# [Instructions for the task]
Look for the word "components" in the material below, then report each line where it occurs.
---- Extracted entries
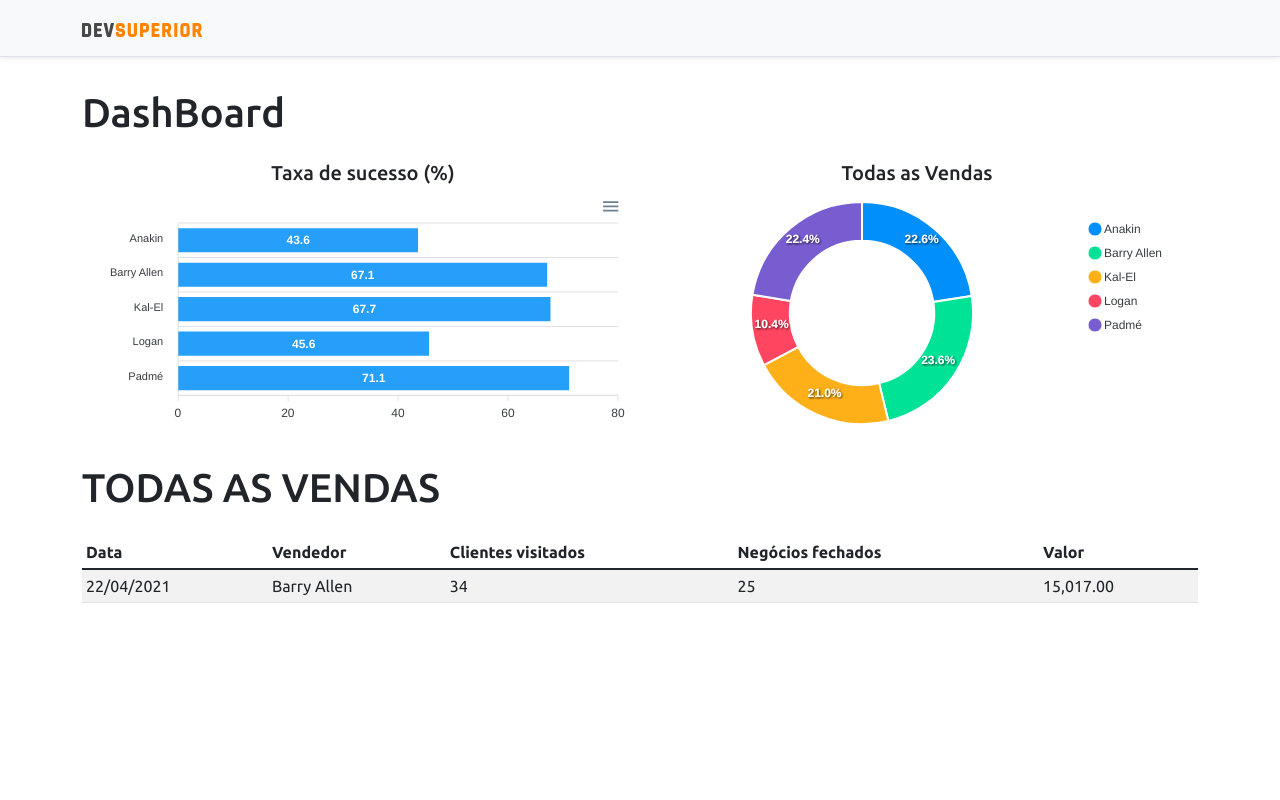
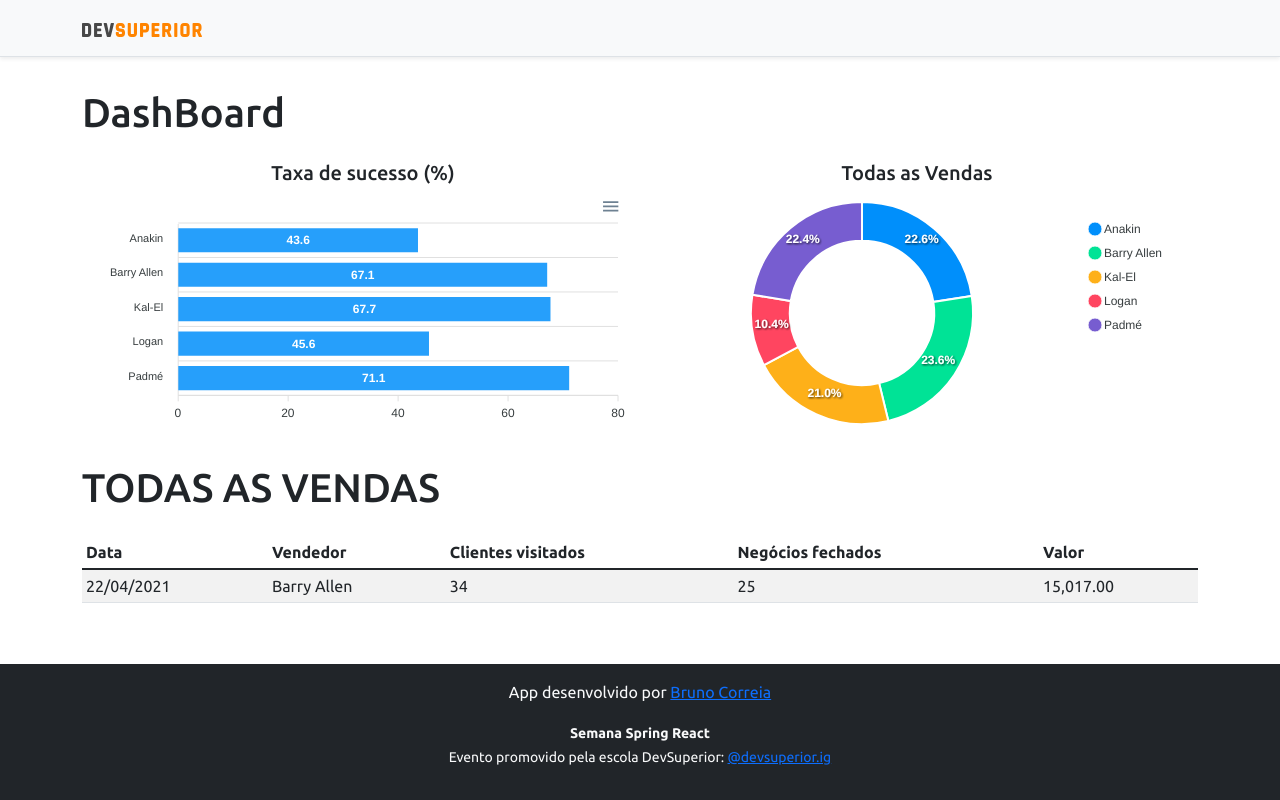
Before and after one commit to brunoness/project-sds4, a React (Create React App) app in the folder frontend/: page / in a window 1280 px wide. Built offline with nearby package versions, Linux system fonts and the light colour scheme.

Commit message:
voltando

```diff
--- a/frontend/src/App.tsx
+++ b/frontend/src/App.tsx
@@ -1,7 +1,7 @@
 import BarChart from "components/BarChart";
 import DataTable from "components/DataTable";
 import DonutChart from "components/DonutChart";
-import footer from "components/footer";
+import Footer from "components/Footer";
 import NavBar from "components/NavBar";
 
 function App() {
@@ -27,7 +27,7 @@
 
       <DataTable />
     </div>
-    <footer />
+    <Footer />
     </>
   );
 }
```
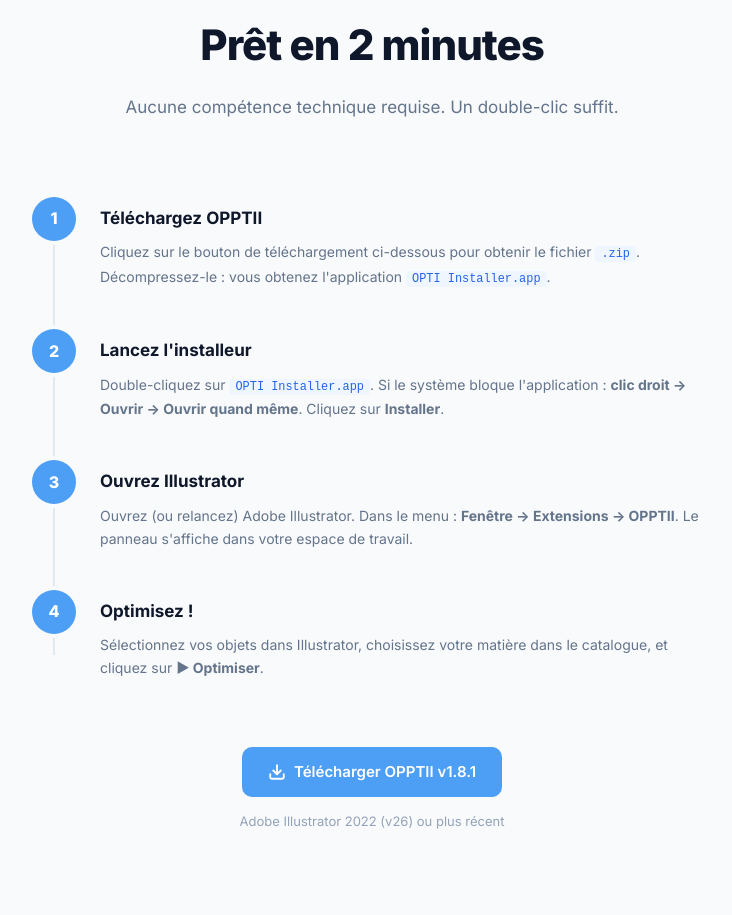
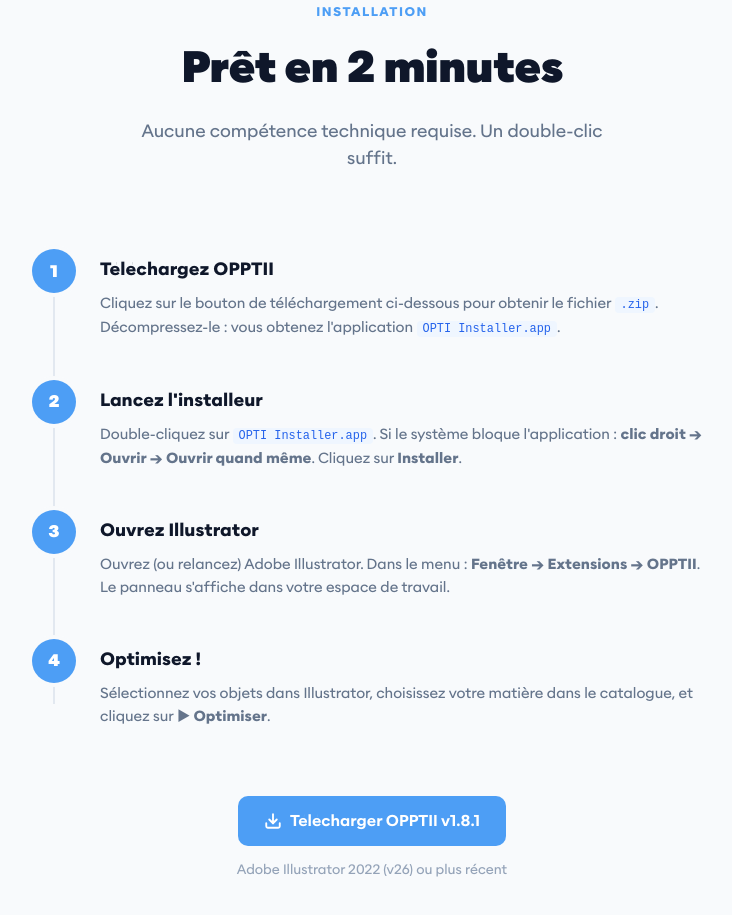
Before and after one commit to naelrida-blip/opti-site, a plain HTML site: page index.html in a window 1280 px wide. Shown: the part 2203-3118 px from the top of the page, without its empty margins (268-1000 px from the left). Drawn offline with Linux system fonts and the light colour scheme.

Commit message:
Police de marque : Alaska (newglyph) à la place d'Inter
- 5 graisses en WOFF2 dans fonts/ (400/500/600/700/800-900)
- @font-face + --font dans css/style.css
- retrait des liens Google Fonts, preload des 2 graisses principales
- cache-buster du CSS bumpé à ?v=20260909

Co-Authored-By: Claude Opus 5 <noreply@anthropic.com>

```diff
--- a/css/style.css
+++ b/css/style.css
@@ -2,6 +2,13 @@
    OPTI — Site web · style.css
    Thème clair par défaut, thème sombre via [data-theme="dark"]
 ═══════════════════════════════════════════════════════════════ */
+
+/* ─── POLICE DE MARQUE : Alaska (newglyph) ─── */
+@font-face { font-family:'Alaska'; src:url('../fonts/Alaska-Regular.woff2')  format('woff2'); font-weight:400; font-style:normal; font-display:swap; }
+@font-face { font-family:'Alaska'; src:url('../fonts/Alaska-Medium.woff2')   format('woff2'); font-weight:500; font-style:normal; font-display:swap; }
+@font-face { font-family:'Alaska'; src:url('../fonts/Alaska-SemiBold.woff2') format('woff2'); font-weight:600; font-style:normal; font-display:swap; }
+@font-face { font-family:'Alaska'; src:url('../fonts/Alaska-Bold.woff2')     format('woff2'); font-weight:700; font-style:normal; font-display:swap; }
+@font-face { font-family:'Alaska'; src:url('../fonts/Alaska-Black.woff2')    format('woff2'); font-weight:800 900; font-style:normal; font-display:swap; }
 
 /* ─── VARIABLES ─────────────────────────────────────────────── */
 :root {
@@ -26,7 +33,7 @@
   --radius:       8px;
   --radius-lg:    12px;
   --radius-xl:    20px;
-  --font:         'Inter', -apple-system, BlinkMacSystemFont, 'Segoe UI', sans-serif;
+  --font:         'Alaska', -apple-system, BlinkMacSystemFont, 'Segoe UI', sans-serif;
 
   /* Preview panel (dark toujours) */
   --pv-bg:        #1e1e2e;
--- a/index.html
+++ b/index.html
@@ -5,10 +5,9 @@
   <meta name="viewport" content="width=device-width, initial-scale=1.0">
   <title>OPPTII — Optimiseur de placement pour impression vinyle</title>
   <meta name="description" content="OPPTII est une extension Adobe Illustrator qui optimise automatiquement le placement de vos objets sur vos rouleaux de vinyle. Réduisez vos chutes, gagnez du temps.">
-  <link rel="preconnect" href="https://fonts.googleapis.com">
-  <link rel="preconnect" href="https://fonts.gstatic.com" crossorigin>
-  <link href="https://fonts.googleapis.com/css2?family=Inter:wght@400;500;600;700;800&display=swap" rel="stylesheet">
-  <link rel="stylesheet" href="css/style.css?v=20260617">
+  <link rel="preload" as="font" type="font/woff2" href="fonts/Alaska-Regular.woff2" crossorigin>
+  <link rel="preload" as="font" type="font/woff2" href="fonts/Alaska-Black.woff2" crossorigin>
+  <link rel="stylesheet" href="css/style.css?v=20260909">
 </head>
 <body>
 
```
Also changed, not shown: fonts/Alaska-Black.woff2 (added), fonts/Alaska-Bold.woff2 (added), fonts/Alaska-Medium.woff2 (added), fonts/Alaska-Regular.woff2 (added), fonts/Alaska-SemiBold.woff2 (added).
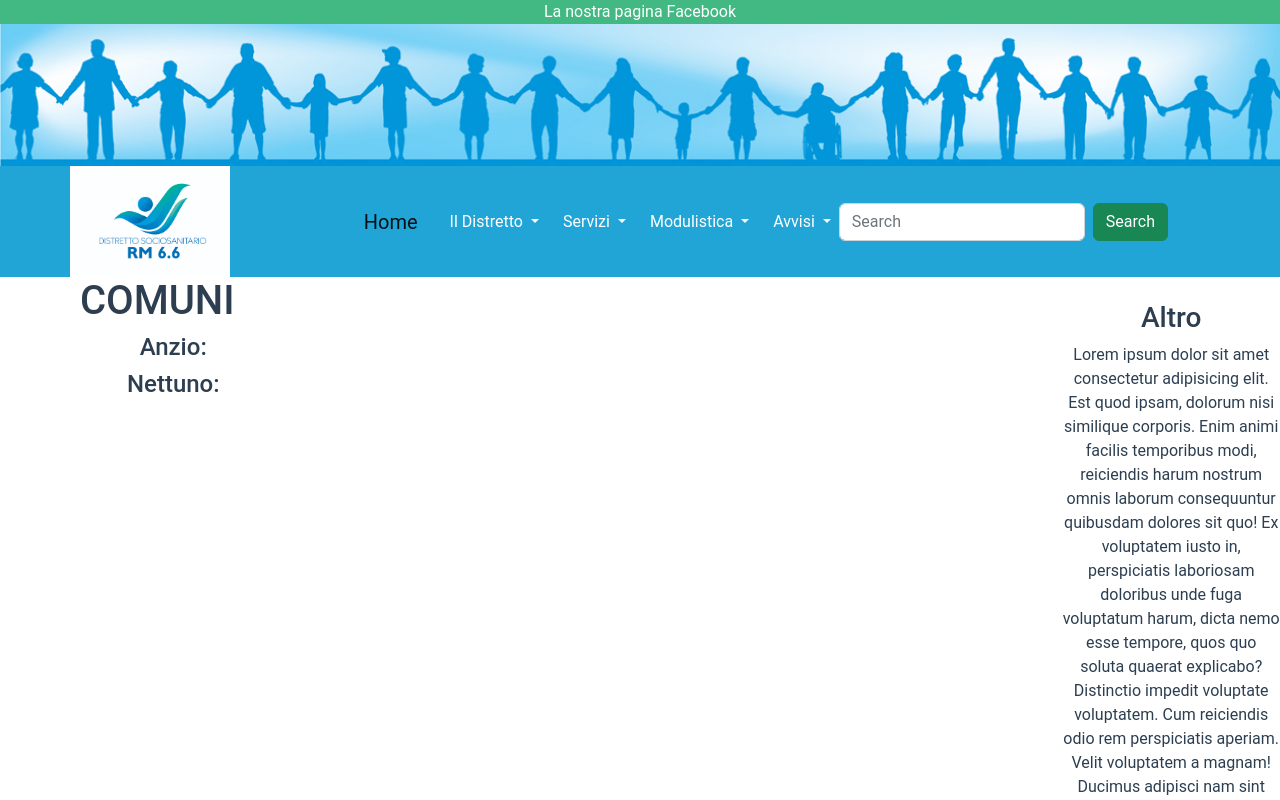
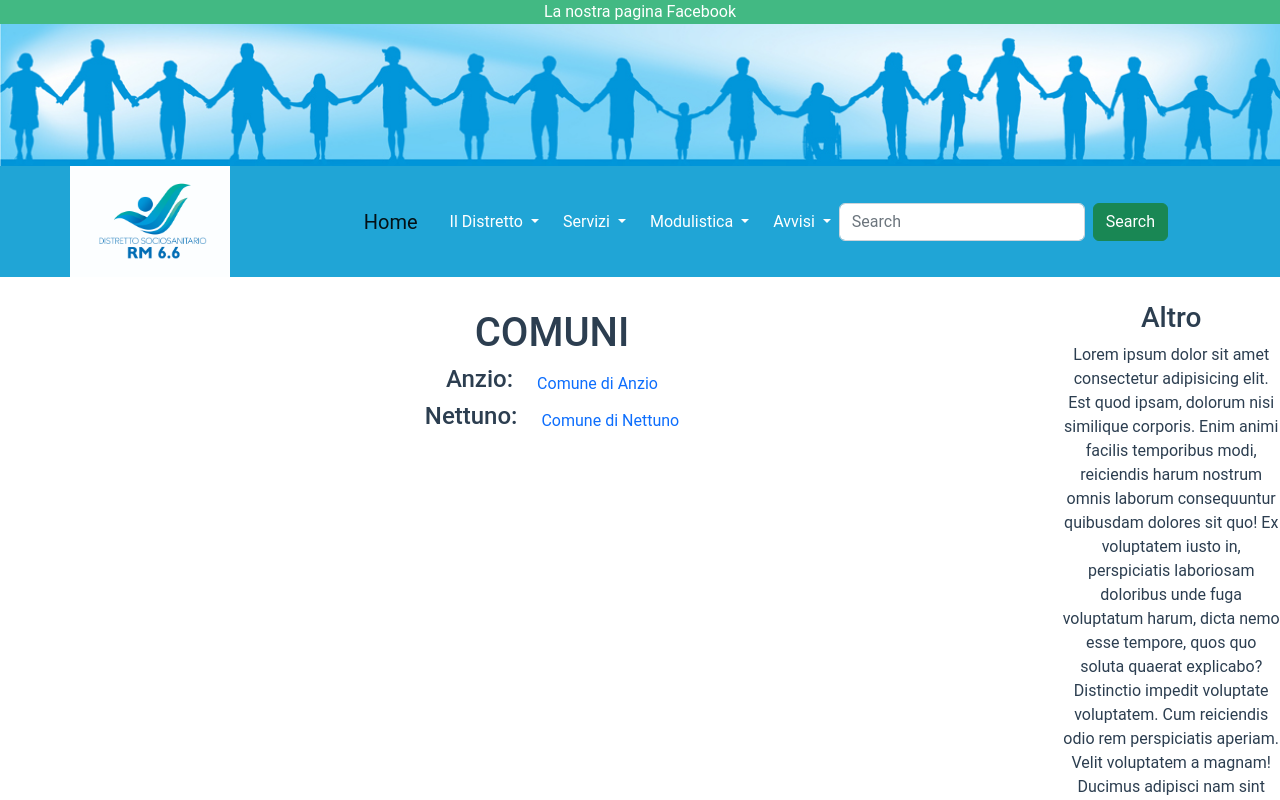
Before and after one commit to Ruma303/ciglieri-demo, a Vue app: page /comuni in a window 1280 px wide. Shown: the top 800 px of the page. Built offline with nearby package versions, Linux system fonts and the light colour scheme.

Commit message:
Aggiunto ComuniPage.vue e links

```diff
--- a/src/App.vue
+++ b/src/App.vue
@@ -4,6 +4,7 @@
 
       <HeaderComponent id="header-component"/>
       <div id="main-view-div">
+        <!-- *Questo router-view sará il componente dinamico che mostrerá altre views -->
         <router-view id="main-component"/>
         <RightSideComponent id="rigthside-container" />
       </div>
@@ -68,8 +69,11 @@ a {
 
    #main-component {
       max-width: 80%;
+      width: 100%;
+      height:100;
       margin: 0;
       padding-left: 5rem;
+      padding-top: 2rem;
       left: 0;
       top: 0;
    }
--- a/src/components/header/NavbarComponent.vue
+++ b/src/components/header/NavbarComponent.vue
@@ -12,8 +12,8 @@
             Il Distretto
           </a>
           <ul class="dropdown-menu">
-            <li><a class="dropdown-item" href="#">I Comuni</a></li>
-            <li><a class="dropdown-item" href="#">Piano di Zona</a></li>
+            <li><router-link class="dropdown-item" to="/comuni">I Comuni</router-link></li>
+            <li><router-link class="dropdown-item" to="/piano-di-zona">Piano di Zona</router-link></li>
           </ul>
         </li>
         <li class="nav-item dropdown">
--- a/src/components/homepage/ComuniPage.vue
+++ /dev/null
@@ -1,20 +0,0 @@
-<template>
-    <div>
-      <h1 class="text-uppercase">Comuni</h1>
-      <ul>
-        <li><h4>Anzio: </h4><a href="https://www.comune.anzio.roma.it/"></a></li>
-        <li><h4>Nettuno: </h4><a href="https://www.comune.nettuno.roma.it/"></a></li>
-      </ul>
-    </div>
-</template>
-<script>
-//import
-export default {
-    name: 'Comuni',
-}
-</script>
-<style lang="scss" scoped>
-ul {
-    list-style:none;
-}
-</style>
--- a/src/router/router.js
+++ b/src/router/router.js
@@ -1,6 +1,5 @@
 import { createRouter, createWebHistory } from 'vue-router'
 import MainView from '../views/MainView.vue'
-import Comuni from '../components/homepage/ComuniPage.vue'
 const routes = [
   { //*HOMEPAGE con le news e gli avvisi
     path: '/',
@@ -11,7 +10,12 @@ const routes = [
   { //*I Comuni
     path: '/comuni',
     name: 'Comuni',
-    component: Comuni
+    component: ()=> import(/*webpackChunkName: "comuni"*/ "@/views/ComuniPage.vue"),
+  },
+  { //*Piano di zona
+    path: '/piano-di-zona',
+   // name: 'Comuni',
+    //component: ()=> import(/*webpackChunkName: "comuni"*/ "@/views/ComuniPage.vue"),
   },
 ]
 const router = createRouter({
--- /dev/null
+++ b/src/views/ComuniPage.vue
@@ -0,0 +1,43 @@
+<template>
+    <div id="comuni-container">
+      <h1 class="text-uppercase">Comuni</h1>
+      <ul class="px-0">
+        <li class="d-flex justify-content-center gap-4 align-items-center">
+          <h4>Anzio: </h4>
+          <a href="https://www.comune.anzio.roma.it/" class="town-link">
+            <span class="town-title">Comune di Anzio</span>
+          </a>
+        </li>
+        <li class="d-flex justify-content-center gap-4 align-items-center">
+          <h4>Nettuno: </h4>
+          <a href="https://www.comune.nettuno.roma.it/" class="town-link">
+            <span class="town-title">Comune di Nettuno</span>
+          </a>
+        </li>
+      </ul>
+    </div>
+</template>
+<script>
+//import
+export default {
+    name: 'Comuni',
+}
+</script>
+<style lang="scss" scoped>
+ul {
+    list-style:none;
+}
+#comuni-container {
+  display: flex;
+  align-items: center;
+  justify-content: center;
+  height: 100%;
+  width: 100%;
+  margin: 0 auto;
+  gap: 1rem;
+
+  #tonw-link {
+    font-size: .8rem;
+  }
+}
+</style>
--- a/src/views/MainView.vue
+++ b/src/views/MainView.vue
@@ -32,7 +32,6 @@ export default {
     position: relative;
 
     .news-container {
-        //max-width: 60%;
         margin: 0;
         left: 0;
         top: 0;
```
--------
# [Response box]
 import BarChart from "components/BarChart";
 import DataTable from "components/DataTable";
 import DonutChart from "components/DonutChart";
-import footer from "components/footer";
+import Footer from "components/Footer";
 import NavBar from "components/NavBar";
--- a/src/components/header/NavbarComponent.vue
+++ b/src/components/header/NavbarComponent.vue
--- a/src/components/homepage/ComuniPage.vue
-import Comuni from '../components/homepage/ComuniPage.vue'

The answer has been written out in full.